3 Things Sandra Bland's Autopsy Still Doesn't Fully Explain, Despite The Medical Examiner's Confident Verdict
Officials in the case of 28-year-old Sandra Bland, who was arrested during a simple traffic stop in Waller County, Texas, and found dead in her jail cell of apparent suicide just days later, have released to the public the official autopsy report done one day after authorities discovered her body on July 13. Performed by a nearby Harris County medical examiner, the autopsy report confirmed wounds consistent with self-strangulation — the same method responding officers claimed Bland had used to end her own life. The 11-page report was comprehensive and seemed to answer any lingering questions posed by family members, friends, and supporters of the Chicago-area native who doubted officers' original claims of death by suicide. Even in its comprehensiveness, however, there were at least a few things that Bland's autopsy didn't fully explain.
During a press conference on Thursday, Waller County prosecutor Warren Diepraam suggested that the results of the examination were, for the most part, complete, with the exception of toxicology and histology reports. However, he noted, the autopsy only concluded the physical findings, not the criminal ones.

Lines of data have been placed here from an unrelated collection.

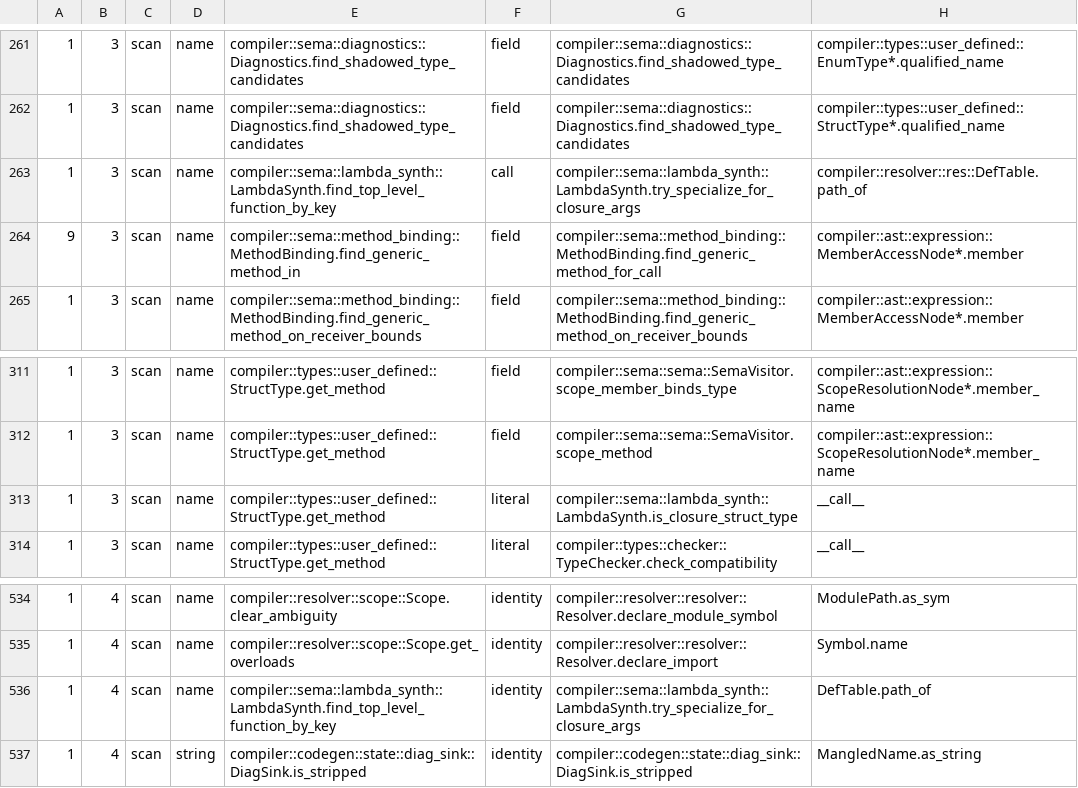
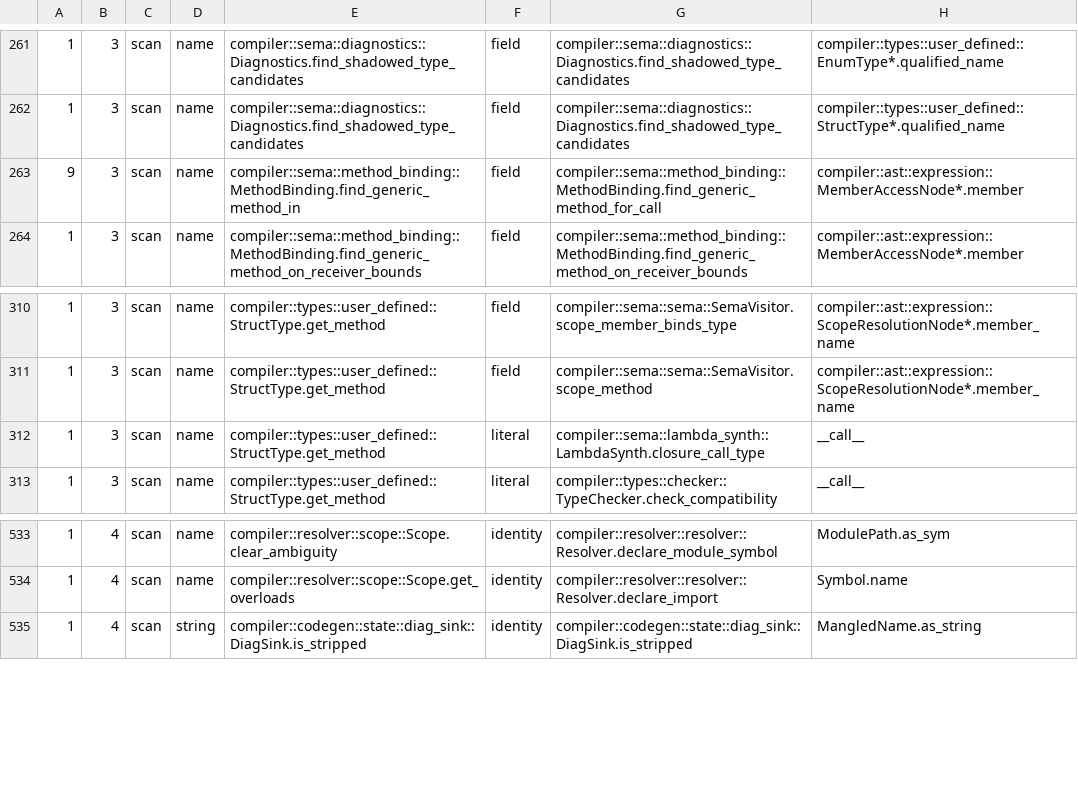
Before and after one commit to jakelequire/CryoLang, a TSV file: scripts/spelling-flow.outstanding.tsv, drawn as a sheet; only a part is shown, gaps mark what is left out.

```diff
--- a/scripts/spelling-flow.outstanding.tsv
+++ b/scripts/spelling-flow.outstanding.tsv
@@ -262,3 +262,2 @@
 1	3	scan	name	compiler::sema::diagnostics::Diagnostics.find_shadowed_type_candidates	field	compiler::sema::diagnostics::Diagnostics.find_shadowed_type_candidates	compiler::types::user_defined::StructType*.qualified_name
-1	3	scan	name	compiler::sema::lambda_synth::LambdaSynth.find_top_level_function_by_key	call	compiler::sema::lambda_synth::LambdaSynth.try_specialize_for_closure_args	compiler::resolver::res::DefTable.path_of
 9	3	scan	name	compiler::sema::method_binding::MethodBinding.find_generic_method_in	field	compiler::sema::method_binding::MethodBinding.find_generic_method_for_call	compiler::ast::expression::MemberAccessNode*.member
@@ -312,3 +311,3 @@
 1	3	scan	name	compiler::types::user_defined::StructType.get_method	field	compiler::sema::sema::SemaVisitor.scope_method	compiler::ast::expression::ScopeResolutionNode*.member_name
-1	3	scan	name	compiler::types::user_defined::StructType.get_method	literal	compiler::sema::lambda_synth::LambdaSynth.is_closure_struct_type	"__call__"
+1	3	scan	name	compiler::types::user_defined::StructType.get_method	literal	compiler::sema::lambda_synth::LambdaSynth.closure_call_type	"__call__"
 1	3	scan	name	compiler::types::user_defined::StructType.get_method	literal	compiler::types::checker::TypeChecker.check_compatibility	"__call__"
@@ -535,3 +534,2 @@
 1	4	scan	name	compiler::resolver::scope::Scope.get_overloads	identity	compiler::resolver::resolver::Resolver.declare_import	Symbol.name
-1	4	scan	name	compiler::sema::lambda_synth::LambdaSynth.find_top_level_function_by_key	identity	compiler::sema::lambda_synth::LambdaSynth.try_specialize_for_closure_args	DefTable.path_of
 1	4	scan	string	compiler::codegen::state::diag_sink::DiagSink.is_stripped	identity	compiler::codegen::state::diag_sink::DiagSink.is_stripped	MangledName.as_string
```
Also changed, not shown: 13 other files.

With results from Bland's toxicology report (which may indicate whether or not she had been taking medication or any other substances that may have altered her mindset on the day she died) still pending, Bland's last few days remain a looming question. And although prosecutors told reporters on Thursday that they had "complete faith" in the office conducting the examinations, there were a handful of elements in their paperwork that could potentially end up weighing much more, somewhere down the line.
Abrasions On Her Back
According to the medical examiner's report, Bland suffered a "one-inch ... faint purple contusion" and "multiple scabbed horizontal linear and irregular abrasions ranging from 1/4 inch to 1 1/2 inch" along her upper right shoulder blade region. A fragment of a leaf was stuck to the wounds as well. The findings, concluded Diepraam in his press statement on Thursday, pointed to Bland having "a force against her back" at some point. Although it was likely the healing wounds were inflicted earlier, possibly during her arrest, it's the nagging details like that little leaf that might prove important later.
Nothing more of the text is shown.